Let’s turn back to the gospel of Luke and wrap this up.  The final part of this section on John the Baptist, it’s meant to help us understand.  This whole section, starting from verse 18 and all the way to verse 35, this section on John the Baptist is meant to help us understand the, the connection between the call to repentance, the gospel, divine forgiveness.  It’s also here meant to provide us with both warning and comfort.  It’s a warning for those who turn away from God’s wisdom, God’s truth.  But it’s a comfort for all those who are following the truth.  The warning has been clear.  

But let’s end this way.  What’s the encouragement to the converted?  What is the, the comfort and encouragement to those of us who, by God’s grace, embrace the truth?  It’s really tough sometimes to be rejected by those who spurn God’s truth.  Who you’ve invested so much in, who you’ve loved over and over again, and they malign and reject.  They remain steadfast in their pride.  They remain immovable, and then even worse, they turn and criticize, and they’re critical spirited.  It’s really hard, isn’t it?  So what comfort did the humble find?  Even though they are counted among the poor, the hungry, the weeping and the, the hated.  

Words of comfort and encouragement are the punctuating statements at the end of each part of the section on John the Baptist.  The first section is verses 18-23, and at the end of that he punctuates it with comfort.  Verse 23 says, “Blessed is the one who is not offended by me.”  There’s a blessing, a blessedness to us.  Look at the next section, goes from verses 24-28.  And our Lord encourages us there in verse 28, “I tell you, among those born of women none is greater than John.  And yet the one who is least in the kingdom of God, greater than he.”  

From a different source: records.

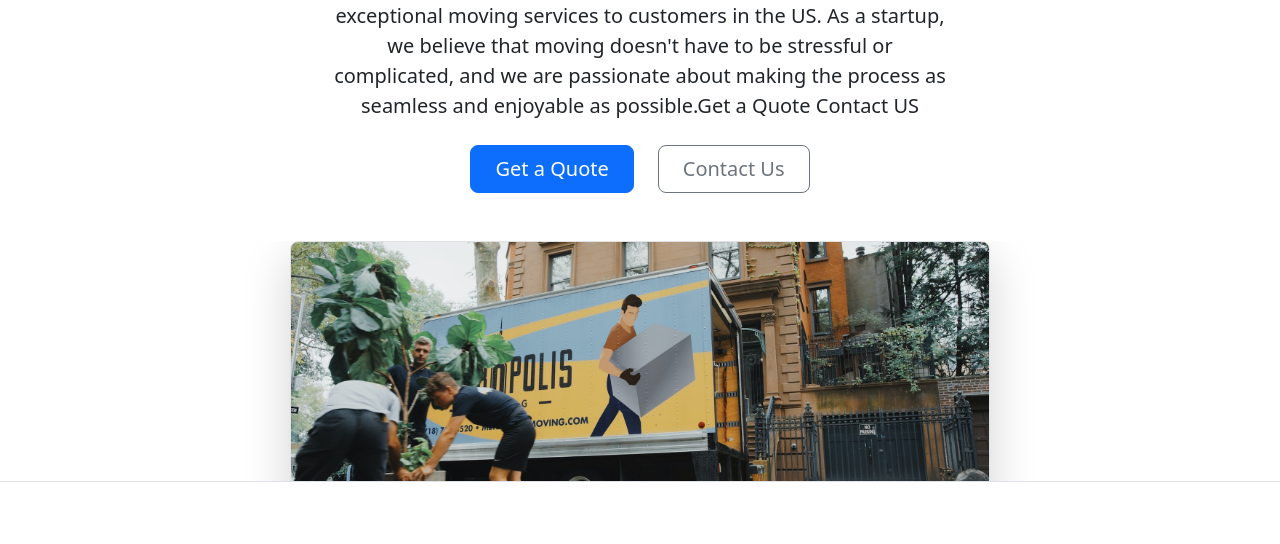
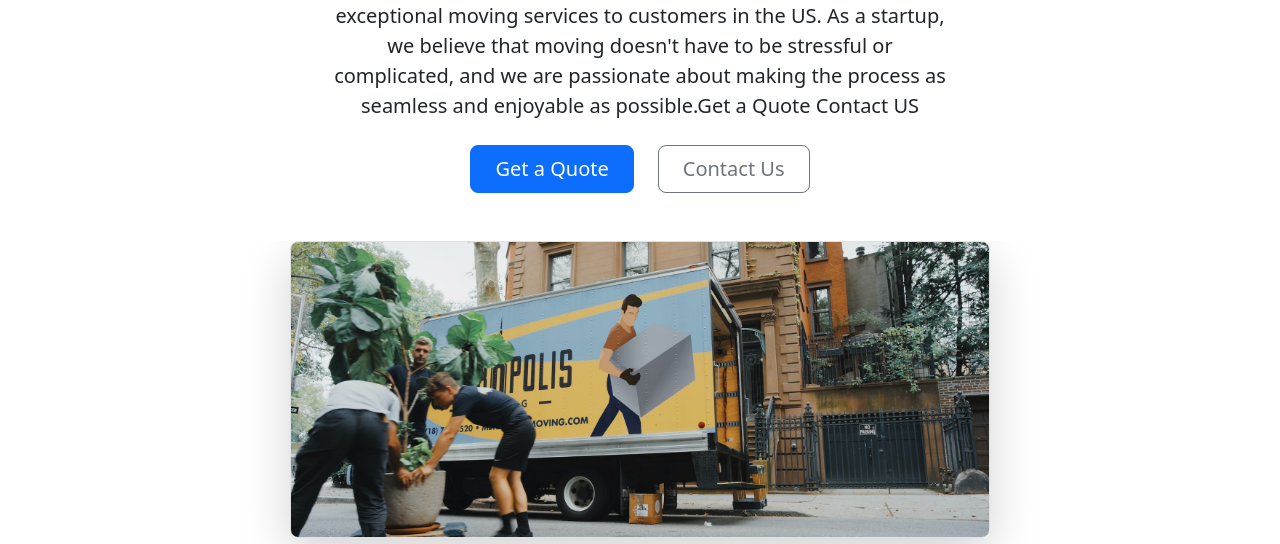
Before and after one commit to nadi4567/bootstrap-pofolio, a plain HTML site: page index.html in a window 1280 px wide. Shown: the part 256-800 px from the top of the page. Drawn offline with nearby package versions, Linux system fonts and the light colour scheme.

Commit message:
Update index.html

```diff
--- a/index.html
+++ b/index.html
@@ -66,7 +66,7 @@
         <button type="button" class="btn btn-outline-secondary btn-lg px-4">Contact Us</button>
       </div>
     </div>
-    <div class="overflow-hidden" style="max-height: 30vh;">
+    <div class="overflow-hidden" style="max-height: 100vh;">
       <div class="container px-5">
         <img src="./moving-van.jpg" class="img-fluid border rounded-3 shadow-lg mb-4" alt="Example image" width="700" height="500" loading="lazy">
       </div>
```
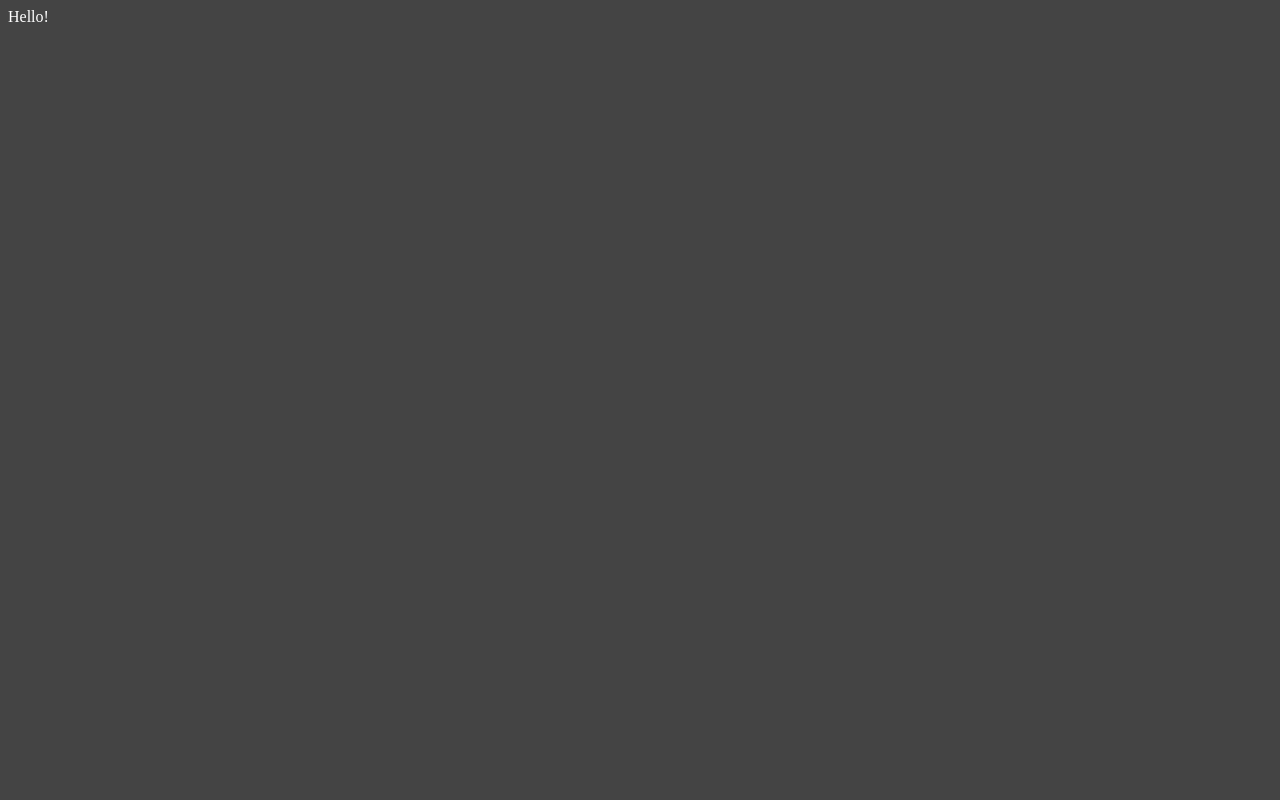
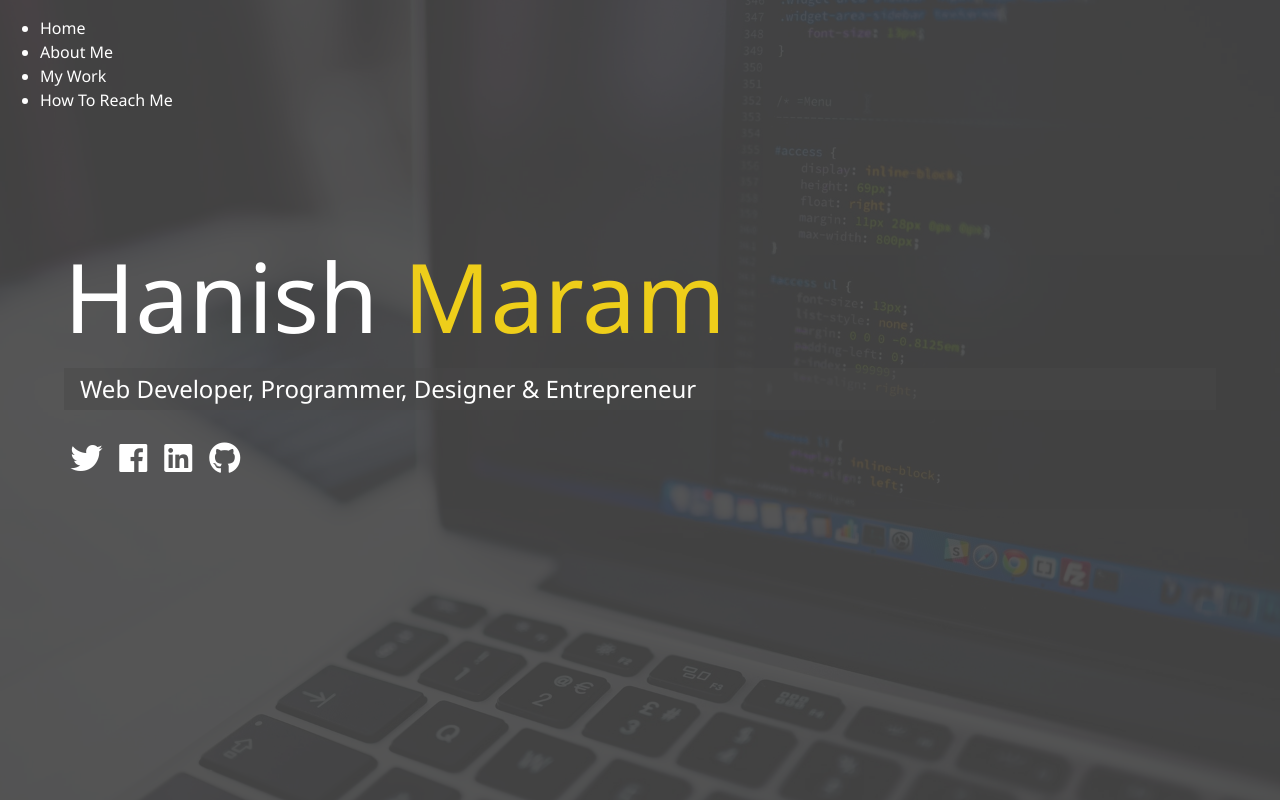
Before and after one commit to hanishmaram/ModernPortifolio, a website: page index.html in a window 1280 px wide. Drawn offline with Linux system fonts and the light colour scheme.

Commit message:
Index markup & main sass

```diff
--- a/index.html
+++ b/index.html
@@ -4,10 +4,61 @@
   <meta charset="UTF-8">
   <meta name="viewport" content="width=device-width, initial-scale=1.0">
   <meta http-equiv="X-UA-Compatible" content="ie=edge">
+  <link rel="stylesheet" href="https://use.fontawesome.com/releases/v5.2.0/css/all.css" integrity="sha384-hWVjflwFxL6sNzntih27bfxkr27PmbbK/iSvJ+a4+0owXq79v+lsFkW54bOGbiDQ" crossorigin="anonymous">
   <link rel="stylesheet" href="dist/css/main.css">
   <title>My Portifolio Site</title>
 </head>
-<body>
-  Hello!
+<body id="bg-img">
+
+  <header>
+    <div class="memu-btn">
+      <div class="btn-line"></div>
+      <div class="btn-line"></div>
+      <div class="btn-line"></div>
+    </div>
+    <nav class="menu">
+      <div class="menu-branding">
+        <div class="portrait"></div>
+      </div>
+      <ul class="menu-nav">
+        <li class="nav-item">
+          <a href="/" class="nav-link">Home</a>
+        </li>
+        <li class="nav-item">
+          <a href="/about.html" class="nav-link">About Me</a>
+        </li>
+        <li class="nav-item">
+          <a href="/Work.html" class="nav-link">My Work</a>
+        </li>
+        <li class="nav-item">
+          <a href="/Contact.html" class="nav-link">How To Reach Me</a>
+        </li>
+      </ul>
+    </nav>
+  </header>
+  <main id="home">
+    <h1 class="lg-heading">
+      Hanish  <span class="text-secondary"> Maram</span>
+    </h1>
+    <h2 class="sm-heading">
+      Web Developer, Programmer, Designer & Entrepreneur
+    </h2>
+    <div class="icons">
+      <a href="#!">
+        <i class="fab fa-twitter fa-2x"></i>
+      </a>
+      <a href="#!">
+        <i class="fab fa-facebook fa-2x"></i>
+      </a>
+      <a href="#!">
+        <i class="fab fa-linkedin fa-2x"></i>
+      </a>
+      <a href="#!">
+        <i class="fab fa-github fa-2x"></i>
+      </a>
+    </div>
+  </main>
+  <script src="js/main.js"></script>
 </body>
+
 </html>
--- a/scss/main.scss
+++ b/scss/main.scss
@@ -1,6 +1,96 @@
 $primary-color:#444;
+$secondary-color:#eece1a;
+$show-home-image:true;
+$home-image:url(/img/background.jpg);
+$background-opacity:0.9;
+
+@mixin easeOut{
+  transition: all 1.5s ease-out;
+}
+@mixin background{
+  @if $show-home-image{
+    &#bg-img{
+    background:$home-image;
+    background-attachment: fixed;
+    background-size: cover;
+
+    &:after{
+      content: '';
+      position: absolute;
+      top: 0;
+      right: 0;
+      width: 100%;
+      height: 100%;
+      z-index: -1;
+      background: rgba($primary-color,$background-opacity);
+    }
+  }
+  }
+}
+
+*{
+  box-sizing:border-box;
+}
 
 body{
+  @include background;
   background-color: $primary-color;
   color: #fff;
+  height:100%;
+  margin:0;
+  font-family: 'Segoe UI', Tahoma, Geneva, Verdana, sans-serif;
+  line-height: 1.5;
 }
+
+//Headings
+h1,h2,h3{
+  margin: 0;
+  font-weight: 400;
+
+  &.lg-heading{
+    font-size: 6rem;
+  }
+  &.sm-heading{
+    margin-bottom: 2rem;
+    padding:0.2rem 1rem;
+    background: rgba(lighten($primary-color, 2),0.5);
+  }
+}
+
+a{
+  color: #fff;
+  text-decoration: none;
+}
+
+header{
+  position: fixed;
+  z-index: 2;
+  width: 100%;
+}
+
+.text-secondary{
+  color: $secondary-color;
+}
+
+main{
+  padding: 4rem;
+  height: 100%;
+  .icons{
+    margin-top: 1rem;
+
+  a{
+    padding: 0.4rem;
+    &:hover{
+      color: $secondary-color;
+      @include easeOut();
+
+    }
+  }
+}
+&#home{
+  overflow: hidden;
+  h1{
+    margin-top: 20vh;
+  }
+}
+}
```
Also changed, not shown: dist/css/main.css, img/background.jpg (added), img/portrait.jpg (added), img/portrait_small.jpg (added), js/main.js (added).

Finally, our Lord assures us here, the final section, verses 29-35.  Our Lord assures us that, “Wisdom is justified by all of her children.”  Beloved, by God’s redeeming grace, we are those who fear the Lord.  We’re those who are not offended by Christ, but we run to him.  We are those who, though least in the kingdom of God, we are more blessed than John the Baptist because we know so much more.  We are those who are Wisdom’s children and we are able, by God’s grace, to turn back and see wisdom in God’s plan, in God’s ways.  We listen to the voice of wisdom.  We obey the truth of God.  So let’s conclude this morning, as we should, by thanking him for his manifold grace and kindness to us in Christ Jesus.  

Father, thank you.  What can we say but, but thank you.  We’re humbled beyond measure that you have produced within us the fear of the Lord, that we might listen to the voice of wisdom, that we might gain the instruction about you, the Holy One.  That we might find in you grace and salvation.  Many will find in you wrath and judgment.  Many, many who will find in you, rightly reason to fear.  They cower before you because Your holiness is dreadful.  As they remain stubborn and steadfast in their sins.  

But Father for us, you’ve been so kind to us.  You’ve caused us to be born again to a living hope.  You’ve caused us to draw near to find your truth.  Suitable to our taste, we find ourselves hungry for it.  We start, find ourselves hungering and thirsting for righteousness because you’ve put that within us.  What can we say but thank you, thank you in the name of Jesus Christ, our Savior and Lord, amen.